5) Bladder injury – A slip of the knife, a puncture from an ice-pick like trocar, sling pulled so tight that it cuts the bladder. A bladder injury is one of the most difficult to repair. One study says it happens 10% of the time, another say 75%!
6) Bowel Injury – When a part of the bowel is nicked, fecal matter seeps into the interior of the body, when it the diagnosis is delayed or completely missed, patients become extremely ill.
7) Fistula (a hole between two organs) – Imagine your urine draining out of your vagina or your stool coming out. Fistula is all to common and deeply embarrassing for women.
8) Wound Opening Up After Stitches – (also called dehiscence) – You think your surgery is healing and you are trying to get back on your feet and back to normal. Then your wound starts to open up. Dehiscence delays healing for a very long time.
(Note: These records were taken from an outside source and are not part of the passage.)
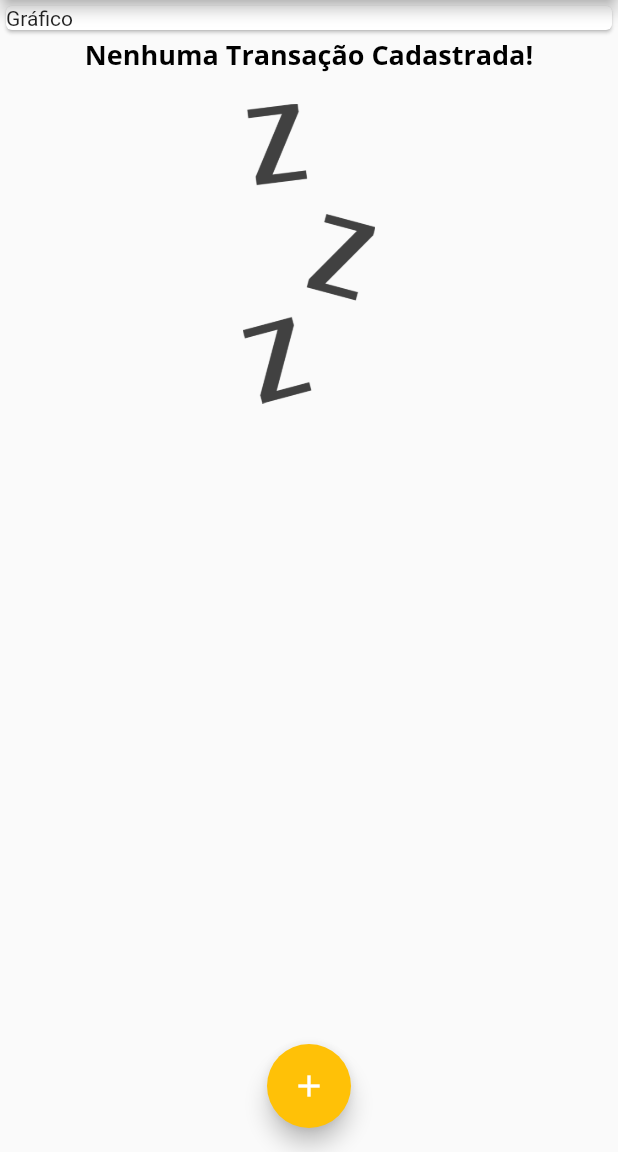
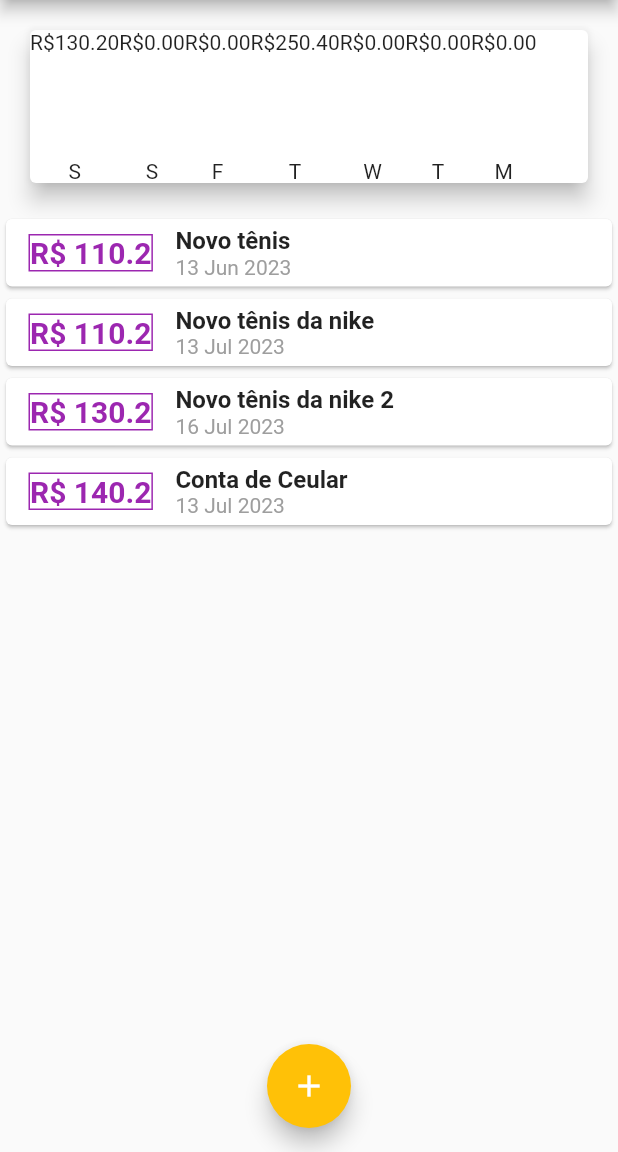
Before and after one commit to KaremSouza12/expenses, a Flutter app: the screen it shows after launch, on a phone screen of 412 x 824 dp, the part 84-1236 px from its top. Run offline on Flutter 3.47's test engine with Material 2 defaults, Android fonts, the phone set to English and light mode, and no system bars.

Commit message:
Add chart Component

```diff
--- /dev/null
+++ b/lib/components/chart.dart
@@ -0,0 +1,52 @@
+import 'package:expenses/components/chart_bar.dart';
+import 'package:expenses/models/transaction.dart';
+import 'package:flutter/material.dart';
+import 'package:intl/intl.dart';
+
+class Chart extends StatelessWidget {
+  const Chart({super.key, required this.recentTransaction});
+
+  final List<Transaction> recentTransaction;
+
+  List<Map<String, Object>> get groupedTransactions {
+    return List.generate(7, (index) {
+      final weekDay = DateTime.now().subtract(
+        Duration(days: index),
+      );
+      double totalSum = 0.0;
+
+      for (var i = 0; i < recentTransaction.length; i++) {
+        bool someDay = recentTransaction[i].date.day == weekDay.day;
+        bool someMonth = recentTransaction[i].date.month == weekDay.month;
+        bool someYear = recentTransaction[i].date.year == weekDay.year;
+
+        if (someDay && someMonth && someYear) {
+          totalSum += recentTransaction[i].value;
+        }
+      }
+
+      return {
+        'day': DateFormat.E().format(weekDay)[0],
+        'value': totalSum,
+      };
+    });
+  }
+
+  @override
+  Widget build(BuildContext context) {
+    groupedTransactions;
+    return Card(
+      elevation: 6,
+      margin: const EdgeInsets.all(20),
+      child: Row(
+        children: groupedTransactions.map((e) {
+          return ChartBar(
+            label: e['day'] as String,
+            value: e['value'] as double,
+            percentage: 0,
+          );
+        }).toList(),
+      ),
+    );
+  }
+}
--- /dev/null
+++ b/lib/components/chart_bar.dart
@@ -0,0 +1,37 @@
+import 'package:flutter/material.dart';
+
+class ChartBar extends StatelessWidget {
+  const ChartBar({
+    super.key,
+    required this.label,
+    required this.value,
+    this.percentage = 0.0,
+  });
+
+  final String label;
+  final double value;
+  final double percentage;
+
+  @override
+  Widget build(BuildContext context) {
+    return Column(
+      children: [
+        Text(
+          'R\$${value.toStringAsFixed(2)}',
+        ),
+        const SizedBox(
+          height: 5,
+        ),
+        Container(
+          height: 60,
+          width: 10,
+          child: null,
+        ),
+        const SizedBox(
+          height: 5,
+        ),
+        Text(label)
+      ],
+    );
+  }
+}
--- a/lib/main.dart
+++ b/lib/main.dart
@@ -1,5 +1,6 @@
 import 'dart:math';
 
+import 'package:expenses/components/chart.dart';
 import 'package:expenses/components/transaction_form.dart';
 import 'package:expenses/components/transaction_list.dart';
 import 'package:expenses/models/transaction.dart';
@@ -39,7 +40,7 @@ class ExpensesApp extends StatelessWidget {
         ),
       ),
       debugShowCheckedModeBanner: false,
-      home: MyHomePage(),
+      home: const MyHomePage(),
     );
   }
 }
@@ -53,31 +54,45 @@ class MyHomePage extends StatefulWidget {
 
 class _MyHomePageState extends State<MyHomePage> {
   final List<Transaction> transaction = [
-    // Transaction(
-    //   id: 't1',
-    //   title: 'Novo tênis da nike',
-    //   value: 110.20,
-    //   date: DateTime.now(),
-    // ),
-    // Transaction(
-    //   id: 't2',
-    //   title: 'Novo tênis da nike 2',
-    //   value: 130.20,
-    //   date: DateTime.now(),
-    // ),
-    // Transaction(
-    //   id: 't3',
-    //   title: 'Conta de Ceular',
-    //   value: 140.20,
-    //   date: DateTime.now(),
-    // ),
+    Transaction(
+      id: 't0',
+      title: 'Novo tênis ',
+      value: 110.20,
+      date: DateTime.now().subtract(const Duration(days: 33)),
+    ),
+    Transaction(
+      id: 't1',
+      title: 'Novo tênis da nike',
+      value: 110.20,
+      date: DateTime.now().subtract(const Duration(days: 3)),
+    ),
+    Transaction(
+      id: 't2',
+      title: 'Novo tênis da nike 2',
+      value: 130.20,
+      date: DateTime.now(),
+    ),
+    Transaction(
+      id: 't3',
+      title: 'Conta de Ceular',
+      value: 140.20,
+      date: DateTime.now().subtract(const Duration(days: 3)),
+    ),
   ];
+
+  List<Transaction> get transactions {
+    return transaction.where((element) {
+      return element.date
+          .isAfter(DateTime.now().subtract(const Duration(days: 7)));
+    }).toList();
+  }
+
   _addTransaction(String title, double value) {
     final newTransaction = Transaction(
       id: Random().nextDouble().toString(),
       title: title,
       value: value,
-      date: DateTime.now(),
+      date: DateTime.now().subtract(const Duration(days: 4)),
     );
     setState(() {
       transaction.add(newTransaction);
@@ -109,9 +124,7 @@ class _MyHomePageState extends State<MyHomePage> {
       body: Column(
         crossAxisAlignment: CrossAxisAlignment.stretch,
         children: [
-          const Card(
-            child: Text('Gráfico'),
-          ),
+          Chart(recentTransaction: transaction),
           TransactinList(transaction: transaction),
         ],
       ),
```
9) Erosion – (also called exposure, extrusion or protrusion) – As many as one patient in three experiences erosion from mesh. Would you agree to mesh if you were told the odds that you wouldn’t enjoy sex ever again were one in three?
10) Incontinence “I sneeze, I pee.” – The odds that mesh surgery won’t cure your incontinence is the same as other surgical repairs: one in three.
11) Urinary Retention “I can’t pee right.” – A mesh that is implanted too tight can slow down or stop your urine stream for about four percent of patients. Why does your surgeons “handedness” (right- or left-handed) affect your outcome?
12) Dyspareunia – pain during sexual intercourse – One study found 26% of women found sex too painful after mesh surgery.
13) Multiple surgeries – When things go wrong, often the solution is another surgery and another. Some women have had over a dozen surgeries to correct mesh complications. More surgery = more scarring.
14) Vaginal scarring/shrinkage – Vaginal scarring: one of the most emotionally and physically difficult problems to heal.
15) Emotional Damage – Naturally, an injury to a woman’s re-creative center causes emotional pain but can we allow doctors to blame the women?
16) Neuro-muscular problems – nerve damage – Stinging, burning, pins-and-needles, numbness all are signs of nerve damage. Even the way your body was positioned during surgery can cause nerve damage.
17) Obturator Nerve – Symptoms in your mid-thighs (saddle region).
18) Ilioinguinal/iliohypogastric Nerve – Symptoms in your pubic region.
19) Genitofemoral Nerve – Symptoms in your inner groin.
20) Femoral Nerve – Symptoms in your outer thighs
21) Pudendal Nerve Entrapment – Symptoms in your “sit spot.”
22) Fibular Neuropathy – Symptoms on the outside lower legs
23) Saphenous Nerve – Symptoms on your inner lower legs
24) Piriformis Syndrome – Symptoms across your buttocks.
25) Sciatica – Symptoms all the way down your leg.
26) Peripheral Neuropathy – Symptoms from the bottom of your feet and up your legs, even your hands can be involved.
If you’d like to join an online support group and learn about erosion, partial removals, surgeons, or just find out that you are not alone, check the list of support groups here.
Subscribe to PelvicMeshOwnersGuide.com to learn more about pelvic mesh. I’d like to hear from you if you are helped by what you read here or if you need to know more about any particular topic. Comment below or email me privately at email@example.com.